Burt Bacharach knew writing a memoir would be emotional, not because of his never-heard backstage tales or his tumultuous marriages. He knew that being honest would force him to come to terms with the death of his daughter.

“It was very tough because I had to revisit what that period was and go deeper into it,” he said of his daughter Nikki’s premature birth, years of emotional issues, and eventual suicide at age 40.

The 84-year-old award-winning music composer of such classics as “I’ll Never Fall in Love Again,” the Oscar-winning “Raindrops Keep Fallin’ on My Head” and The Carpenters’ “(They Long to Be) Close to You,” understood that baring his deep, dark secrets was essential to his recently released autobiography, “Anyone Who Had a Heart: My Life and Music” (Harper).

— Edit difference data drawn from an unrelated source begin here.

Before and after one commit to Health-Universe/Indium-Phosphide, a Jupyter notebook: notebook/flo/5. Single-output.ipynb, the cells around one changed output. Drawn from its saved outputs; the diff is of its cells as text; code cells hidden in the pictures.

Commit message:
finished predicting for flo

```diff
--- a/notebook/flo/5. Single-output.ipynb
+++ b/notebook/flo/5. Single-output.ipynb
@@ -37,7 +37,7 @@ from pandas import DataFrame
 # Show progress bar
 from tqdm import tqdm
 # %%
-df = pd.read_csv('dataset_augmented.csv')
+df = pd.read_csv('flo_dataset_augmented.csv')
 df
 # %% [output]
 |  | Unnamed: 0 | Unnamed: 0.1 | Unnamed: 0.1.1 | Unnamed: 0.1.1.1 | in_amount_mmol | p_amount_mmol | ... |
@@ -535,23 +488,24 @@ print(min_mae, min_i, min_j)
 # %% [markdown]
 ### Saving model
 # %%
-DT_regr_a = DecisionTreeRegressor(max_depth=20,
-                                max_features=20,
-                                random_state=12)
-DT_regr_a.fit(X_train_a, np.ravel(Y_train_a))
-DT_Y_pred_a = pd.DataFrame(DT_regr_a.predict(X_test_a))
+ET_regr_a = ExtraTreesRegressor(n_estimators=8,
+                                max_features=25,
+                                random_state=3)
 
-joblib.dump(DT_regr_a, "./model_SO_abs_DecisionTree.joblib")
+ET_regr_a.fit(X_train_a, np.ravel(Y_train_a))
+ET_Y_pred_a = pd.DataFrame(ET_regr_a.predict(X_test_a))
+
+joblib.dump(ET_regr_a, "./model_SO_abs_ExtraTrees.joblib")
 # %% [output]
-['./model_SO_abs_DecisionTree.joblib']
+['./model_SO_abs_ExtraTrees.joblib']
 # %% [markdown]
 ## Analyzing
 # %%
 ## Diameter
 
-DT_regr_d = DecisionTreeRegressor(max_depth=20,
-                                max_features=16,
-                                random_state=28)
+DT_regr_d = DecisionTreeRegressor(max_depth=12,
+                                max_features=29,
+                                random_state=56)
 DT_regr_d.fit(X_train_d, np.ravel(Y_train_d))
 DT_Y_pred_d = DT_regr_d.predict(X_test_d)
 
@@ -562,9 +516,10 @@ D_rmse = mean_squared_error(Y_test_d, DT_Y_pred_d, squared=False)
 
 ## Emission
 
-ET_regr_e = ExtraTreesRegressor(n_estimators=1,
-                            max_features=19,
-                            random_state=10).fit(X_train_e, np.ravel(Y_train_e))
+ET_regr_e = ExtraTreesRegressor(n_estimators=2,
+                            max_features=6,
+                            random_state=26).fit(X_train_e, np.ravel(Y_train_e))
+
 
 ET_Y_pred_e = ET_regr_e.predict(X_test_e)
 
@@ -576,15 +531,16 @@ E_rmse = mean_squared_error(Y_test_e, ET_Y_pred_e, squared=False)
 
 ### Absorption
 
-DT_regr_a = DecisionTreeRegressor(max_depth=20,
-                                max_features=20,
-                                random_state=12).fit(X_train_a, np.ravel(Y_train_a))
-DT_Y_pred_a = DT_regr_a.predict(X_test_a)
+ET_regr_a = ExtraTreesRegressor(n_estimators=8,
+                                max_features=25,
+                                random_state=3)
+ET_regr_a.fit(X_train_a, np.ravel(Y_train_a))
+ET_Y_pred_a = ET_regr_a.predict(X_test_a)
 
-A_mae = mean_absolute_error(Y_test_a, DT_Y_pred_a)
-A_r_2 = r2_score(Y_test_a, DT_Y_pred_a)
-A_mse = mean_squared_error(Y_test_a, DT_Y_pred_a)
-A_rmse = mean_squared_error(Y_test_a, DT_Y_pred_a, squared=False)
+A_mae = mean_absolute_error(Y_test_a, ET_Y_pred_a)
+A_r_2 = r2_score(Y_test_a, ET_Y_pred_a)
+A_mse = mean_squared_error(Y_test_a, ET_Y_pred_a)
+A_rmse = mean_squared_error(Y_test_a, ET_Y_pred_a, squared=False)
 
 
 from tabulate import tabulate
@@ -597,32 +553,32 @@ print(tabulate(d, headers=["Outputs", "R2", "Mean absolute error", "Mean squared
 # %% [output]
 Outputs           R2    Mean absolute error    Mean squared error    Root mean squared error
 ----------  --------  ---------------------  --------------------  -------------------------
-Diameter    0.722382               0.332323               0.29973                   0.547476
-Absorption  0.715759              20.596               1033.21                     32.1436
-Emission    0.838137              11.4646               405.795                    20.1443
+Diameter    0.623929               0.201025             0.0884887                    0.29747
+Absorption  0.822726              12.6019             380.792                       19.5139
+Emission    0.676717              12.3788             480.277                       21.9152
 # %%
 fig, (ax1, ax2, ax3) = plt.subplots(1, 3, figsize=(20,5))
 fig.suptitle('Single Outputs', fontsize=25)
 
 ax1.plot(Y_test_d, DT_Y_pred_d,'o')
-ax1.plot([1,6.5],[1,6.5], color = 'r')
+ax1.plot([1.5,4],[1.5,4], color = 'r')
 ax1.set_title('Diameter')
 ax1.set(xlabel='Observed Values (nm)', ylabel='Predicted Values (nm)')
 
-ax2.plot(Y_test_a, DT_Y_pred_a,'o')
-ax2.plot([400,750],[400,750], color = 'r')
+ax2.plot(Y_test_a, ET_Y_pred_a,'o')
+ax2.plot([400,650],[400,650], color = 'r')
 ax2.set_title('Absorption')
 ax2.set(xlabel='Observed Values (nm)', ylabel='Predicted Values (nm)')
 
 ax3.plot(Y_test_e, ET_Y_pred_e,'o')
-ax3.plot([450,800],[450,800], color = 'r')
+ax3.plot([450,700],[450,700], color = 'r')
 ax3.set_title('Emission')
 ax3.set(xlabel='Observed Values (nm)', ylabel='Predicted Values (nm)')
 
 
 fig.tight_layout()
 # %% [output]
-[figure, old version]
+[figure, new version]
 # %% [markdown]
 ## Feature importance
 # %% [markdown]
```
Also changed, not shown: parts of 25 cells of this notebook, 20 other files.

The idea for a memoir came long before Nikki’s death in 2007. Bacharach had Nikki with former wife Angie Dickinson, best-known for her role on the ’70s drama, “Police Woman.”

“(Nikki) was 1 pound, 10 ounces at birth; you should know the deck is stacked against you then,” Bacharach said.

According to Bacharach, she grew up with emotional issues, which he later found out was an undiagnosed case of Asperger’s syndrome (The autism spectrum disorder is a relatively new diagnosis.).

“Nobody said she’s got Asperger’s or she’s got autism. (They said) she’s just got behavior things,” he said.

But after suffering for so long, he never imagined she would kill herself.

“It’s like the boy who cried wolf. Somebody who says, ‘I can’t stand it. The helicopters are making too much noise and the gardeners and the blowers are making too much noise, and if they don’t stop I’m going to kill myself,’ ” he said, his voice cracking. “And you hear that enough and you know it’s never gonna happen, and then one day she just goes and kills herself.”

He later realized that the signs were always there, but thought that the strong relationship she had with her mother would prevent it from ever happening.

“They had a very connected, symbiotic relationship,” he said, adding, “We all did everything we could.”